Wise told Primetime he initially told police he knew nothing about the jogger. But when police told him that his friends had placed him at the scene, he started making up facts "just to give them what they wanted to hear," he said. He said they told him he would be able to go home after giving his statement, but instead took him to jail. "I fell for it," he said.
Yusef Salaam said the pressure was intense: "Take an individual that's 15 years old and put that individual in a room by themselves with two to four to six officers," he said, "some of them wanting to attack you, others holding them back. Others telling you ... 'You know you gotta tell us something.'" Salaam confessed after just 45 minutes, but some of the boys were questioned for more than two days before confessing.
Police Say Confessions Were Voluntary
The lead detective on the case, Bert Arroyo, says the interrogations were by the book, and that the teenagers gave the confessions voluntarily and without coercion. He denies there is any possibility police or prosecutors fed any information to the boys, even inadvertently.
Arroyo told Primetime that the parents of all the suspects under the age of 16 were present, as required by law: "The parents were present during every bit of the interview." He denied that anyone ever told the teenagers or their parents that they would be able to go home after giving their statements, and noted that the parents signed their sons' statements and gave consent for the videotaped confessions.
The families say police misled them by telling them they regarded their sons as witnesses rather than suspects, and that they could go home after giving statements. "Had we known that they were going to turn around and say that he raped her, do you think we would have let them do a videotape?," said Angela Cuffey.
Expert: Confessions Had 'Glaring Errors'
The two experts also noted that there were inconsistencies in the boys' confessions. Kassin said that while eyewitness accounts often have some inconsistencies, there were "glaring errors" in the Central Park suspects' accounts.
The boys did not agree on who was the first to rape the jogger: Raymond Santana said it was Richardson; Richardson said it was Antron McCray; and McCray said it was Salaam. Wise first said it was Santana, then someone else named Steve.
The teenagers also said the jogger was naked, when in fact she was found with her bra pulled above her breasts. Wise repeatedly said that "Steve" used a knife to cut off the jogger's pants and then to cut her legs.
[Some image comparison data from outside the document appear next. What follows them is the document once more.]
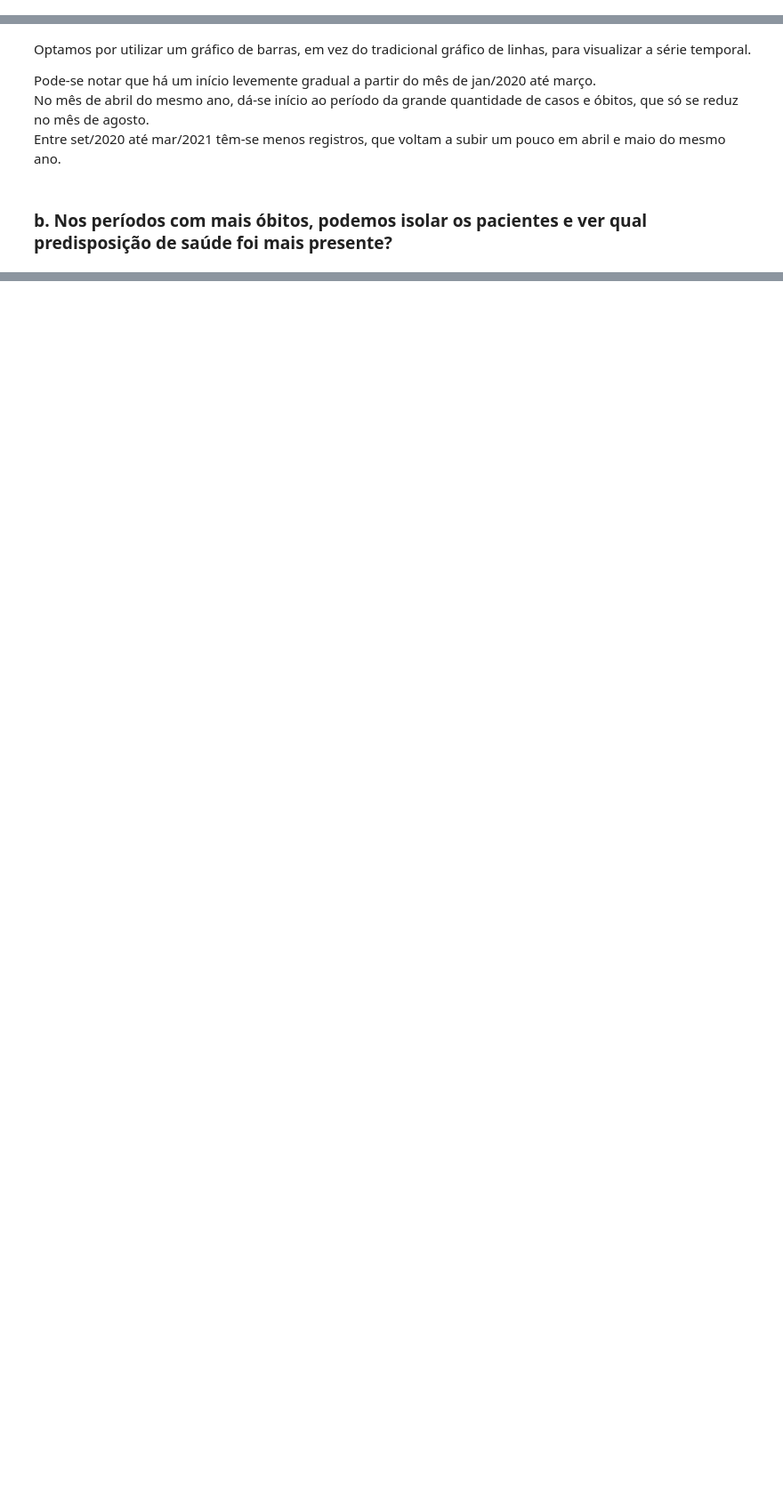
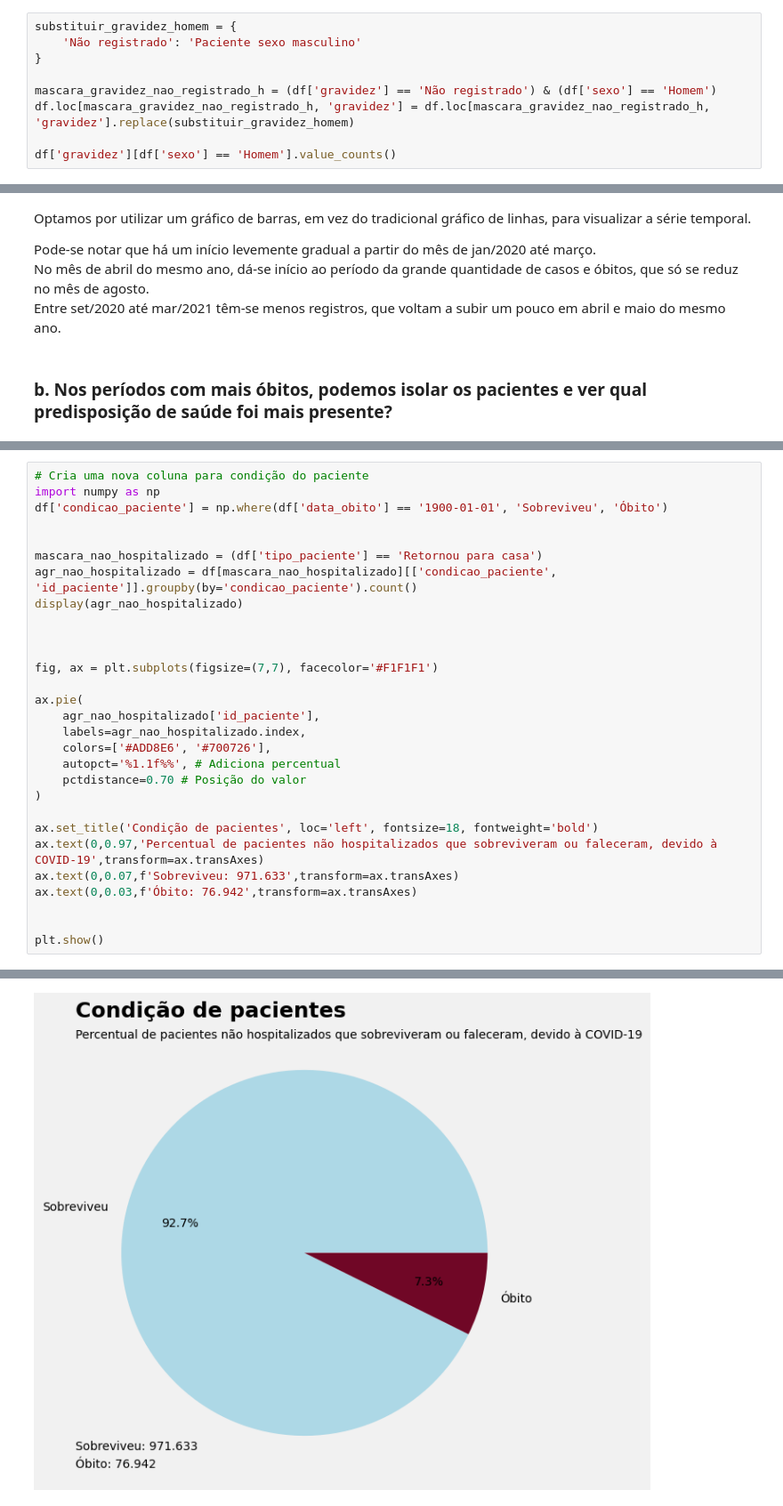
Before and after one commit to lucas-mdsena/python-udemy-module4, a Jupyter notebook: modulo_4.ipynb, the cells around one changed output, grey strips where cells are left out. Shown at 89% size. Saved outputs shown, nothing was run; the diff lists cells and outputs as text; blank space fills up the shorter version.

```diff
--- a/modulo_4.ipynb
+++ b/modulo_4.ipynb
@@ -219,0 +218,9 @@ Podemos usar uma nomenclatura que não remeta a um missing value, para a coluna
+# %%
+substituir_gravidez_homem = {
+    'Não registrado': 'Paciente sexo masculino'
+}
+
+mascara_gravidez_nao_registrado_h = (df['gravidez'] == 'Não registrado') & (df['sexo'] == 'Homem')
+df.loc[mascara_gravidez_nao_registrado_h, 'gravidez'] = df.loc[mascara_gravidez_nao_registrado_h, 'gravidez'].replace(substituir_gravidez_homem)
+
+df['gravidez'][df['sexo'] == 'Homem'].value_counts()
@@ -350,0 +357,30 @@ Index(['sexo', 'tipo_paciente', 'intubado', 'pneumonia', 'gravidez',
+# %%
+# Cria uma nova coluna para condição do paciente
+import numpy as np
+df['condicao_paciente'] = np.where(df['data_obito'] == '1900-01-01', 'Sobreviveu', 'Óbito')
+
+
+mascara_nao_hospitalizado = (df['tipo_paciente'] == 'Retornou para casa')
+agr_nao_hospitalizado = df[mascara_nao_hospitalizado][['condicao_paciente', 'id_paciente']].groupby(by='condicao_paciente').count()
+display(agr_nao_hospitalizado)
+
+
+
+fig, ax = plt.subplots(figsize=(7,7), facecolor='#F1F1F1')
+
+ax.pie(
+    agr_nao_hospitalizado['id_paciente'],
+    labels=agr_nao_hospitalizado.index,
+    colors=['#ADD8E6', '#700726'],
+    autopct='%1.1f%%', # Adiciona percentual
+    pctdistance=0.70 # Posição do valor
+)
+
+ax.set_title('Condição de pacientes', loc='left', fontsize=18, fontweight='bold')
+ax.text(0,0.97,'Percentual de pacientes não hospitalizados que sobreviveram ou faleceram, devido à COVID-19',transform=ax.transAxes)
+ax.text(0,0.07,f'Sobreviveu: 971.633',transform=ax.transAxes)
+ax.text(0,0.03,f'Óbito: 76.942',transform=ax.transAxes)
+
+
+plt.show()
+# %% [output]
@@ -350,0 +391 @@ Index(['sexo', 'tipo_paciente', 'intubado', 'pneumonia', 'gravidez',
+[figure, added]
```
Also changed, not shown: parts of 20 cells of this notebook.
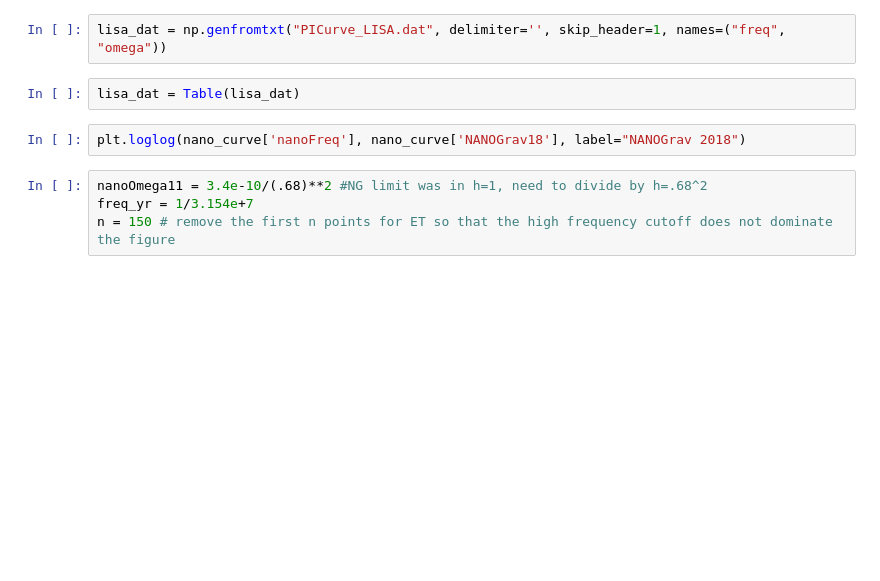
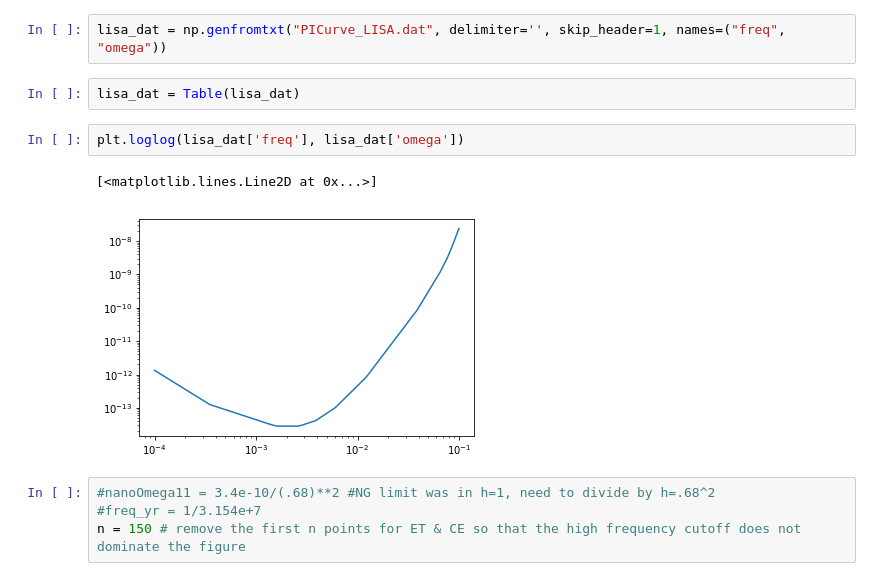
Before and after one commit to ChiaraMingarelli/omega_gw, a Jupyter notebook: codes/omega_gw_plots.ipynb, the cells around one changed output. Drawn from its saved outputs; the diff is of its cells as text; blank space fills up the shorter version.

```diff
--- a/codes/omega_gw_plots.ipynb
+++ b/codes/omega_gw_plots.ipynb
@@ -97,10 +115,13 @@ plt.loglog(aligo_dat['freq'], aligo_dat['omega'])
 lisa_dat = np.genfromtxt("PICurve_LISA.dat", delimiter='', skip_header=1, names=("freq", "omega"))
 # %%
 lisa_dat = Table(lisa_dat)
-# %%
-plt.loglog(nano_curve['nanoFreq'], nano_curve['NANOGrav18'], label="NANOGrav 2018")
+# %%
+plt.loglog(lisa_dat['freq'], lisa_dat['omega'])
+# %% [output]
+[<matplotlib.lines.Line2D at 0x...>]
+[figure, added]
 # %%
-nanoOmega11 = 3.4e-10/(.68)**2 #NG limit was in h=1, need to divide by h=.68^2
-freq_yr = 1/3.154e+7
-n = 150 # remove the first n points for ET so that the high frequency cutoff does not dominate the figure
+#nanoOmega11 = 3.4e-10/(.68)**2 #NG limit was in h=1, need to divide by h=.68^2
+#freq_yr = 1/3.154e+7
+n = 150 # remove the first n points for ET & CE so that the high frequency cutoff does not dominate the figure
 # %%
```
Also changed, not shown: parts of 19 cells of this notebook.
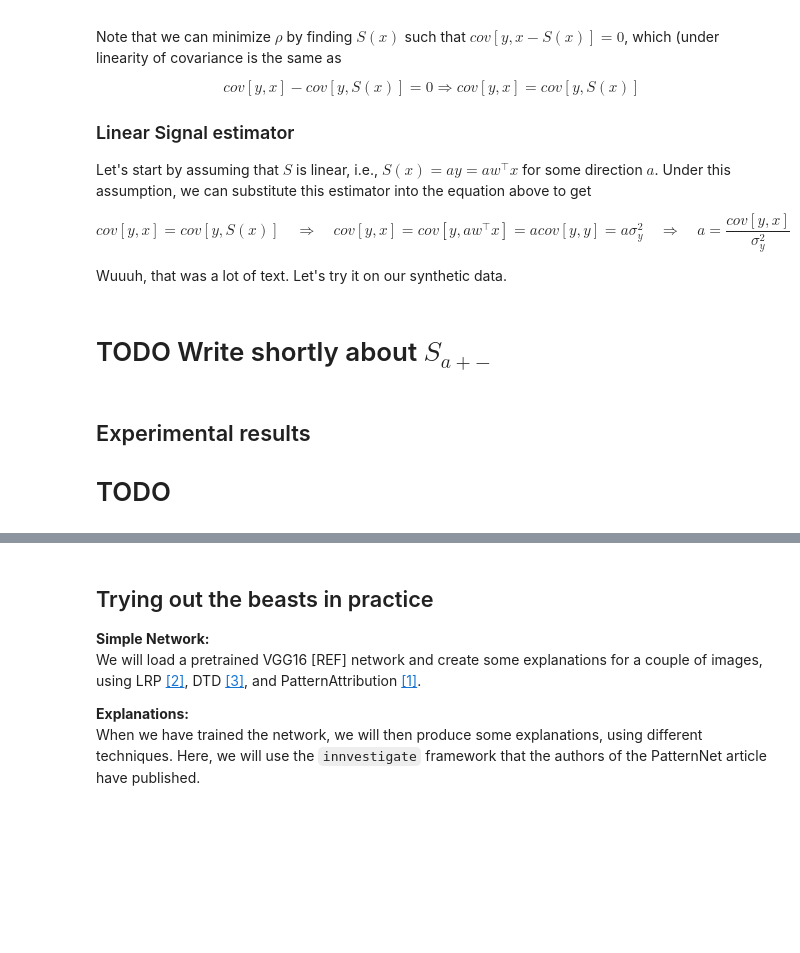
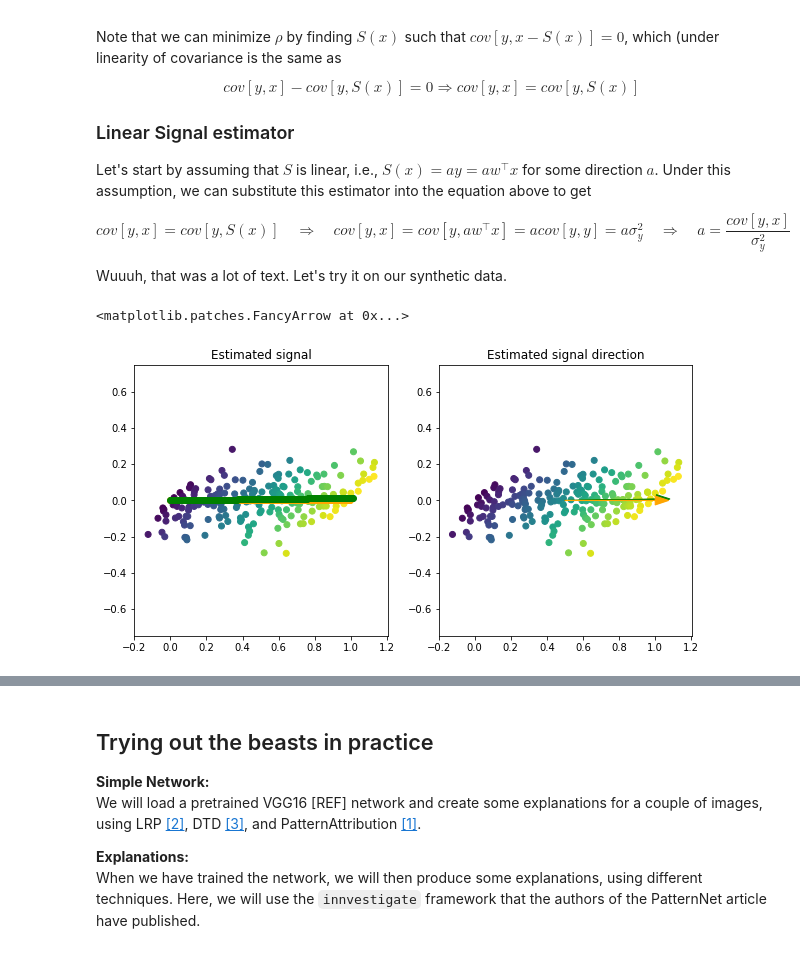
Before and after one commit to fhvilshoj/PatternNetPresentation, a Jupyter notebook: presentation.ipynb, the cells around one changed output, grey strips where cells are left out. Cells and saved outputs as stored; diff of their text form; code cells hidden in the pictures; blank space fills up the shorter version.

```diff
--- a/presentation.ipynb
+++ b/presentation.ipynb
@@ -162,5 +156,32 @@ TODO
-# %% [markdown]
-# TODO Write shortly about $S_{a+-}$
-# %% [markdown]
-## Experimental results
-# TODO
+# %%
+# Variance and Covariance of y and X
+y_tmp    = np.c_[X, y]
+cov      = np.cov(y_tmp.T)
+
+cov_xy   = cov[:2,-1]
+var_y    = cov[-1, -1]
+
+a_hat    = cov_xy / var_y
+S_hat    = np.outer(y_hat, a)
+
+# Plotting
+fig, ax = plt.subplots(1, 2, figsize=(10, 29))
+ax[0].set_title('Estimated signal')
+ax[0].scatter(X[:,0], X[:,1], c=y)
+ax[0].scatter(S[:,0], S[:,1], color='orange')
+ax[0].scatter(S_hat[:,0], S_hat[:,1], color='green')
+ax[0].set_ylim(-0.75, 0.75)
+ax[0].set_aspect('equal')
+
+#
+ax[1].set_title("Estimated signal direction")
+ax[1].scatter(X[:,0], X[:,1], c=y)
+
+# Draw arrows on the data plot
+ax[1].set_ylim(-0.75, 0.75)
+ax[1].set_aspect('equal')
+ax[1].arrow(0.5,0, *(a_hat*0.5), head_width=.05, color='green')
+ax[1].arrow(0.5,0, *(a_s*0.5),   head_width=.05, color='orange')
+# %% [output]
+<matplotlib.patches.FancyArrow at 0x...>
+[figure, added]
```
Also changed, not shown: parts of 4 cells of this notebook, 3 other files.
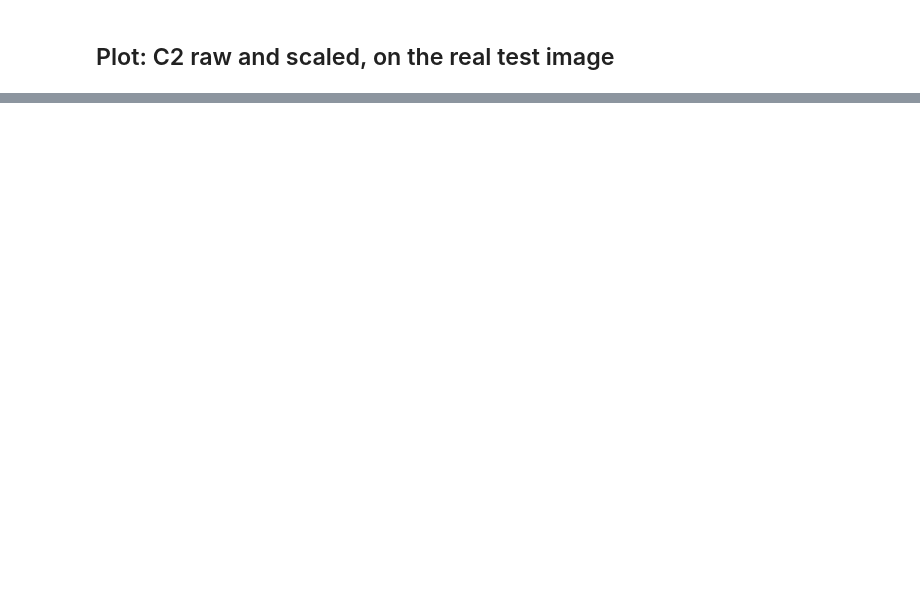
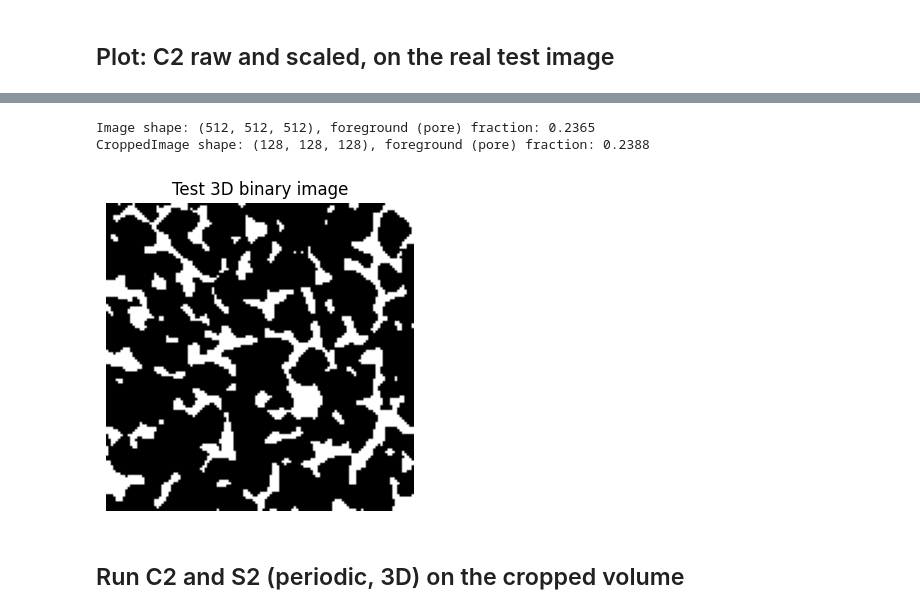
Before and after one commit to hamediut/SMiCA, a Jupyter notebook: notebooks/test_polytopes.ipynb, the cells around one changed output, grey strips where cells are left out. Cells and saved outputs as stored; diff of their text form; code cells hidden in the pictures; blank space fills up the shorter version.

```diff
--- a/notebooks/test_polytopes.ipynb
+++ b/notebooks/test_polytopes.ipynb
@@ -343,0 +374,20 @@ plt.show()
+# %%
+IMAGE_PATH_3D = r"C:\DriveD\GUI_coursera\PythonProject"
+
+img_name_3d = "XCT_11.4um_binary.tif"
+
+img = tifffile.imread(os.path.join(IMAGE_PATH_3D, img_name_3d)).astype(np.uint8)
+
+img_cropped = img[:128, :128, :128]  # crop to a smaller region for faster testing
+print(f"Image shape: {img.shape}, foreground (pore) fraction: {img.mean():.4f}")
+print(f"CroppedImage shape: {img_cropped.shape}, foreground (pore) fraction: {img_cropped.mean():.4f}")
+
+plt.figure(figsize=(4, 4))
+plt.imshow(img_cropped[64], cmap="gray")
+plt.title("Test 3D binary image")
+plt.axis("off")
+plt.show()
+# %% [output]
+Image shape: (512, 512, 512), foreground (pore) fraction: 0.2365
+CroppedImage shape: (128, 128, 128), foreground (pore) fraction: 0.2388
+[figure, added]
@@ -343,0 +402,2 @@ plt.show()
+# %% [markdown]
+## Run C2 and S2 (periodic, 3D) on the cropped volume
```
Also changed, not shown: parts of 28 cells of this notebook, 3 other files.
In fact her pants were not cut and her injuries did not come from a knife.
Kassin said he could understand how police made the link between the teenagers' rampage — some of them admit to witnessing a series of robberies and assaults in the park that night — and the rape. "If you believe the person you're coercing is guilty, you can inadvertently coerce a false confession when in fact they're not," he said.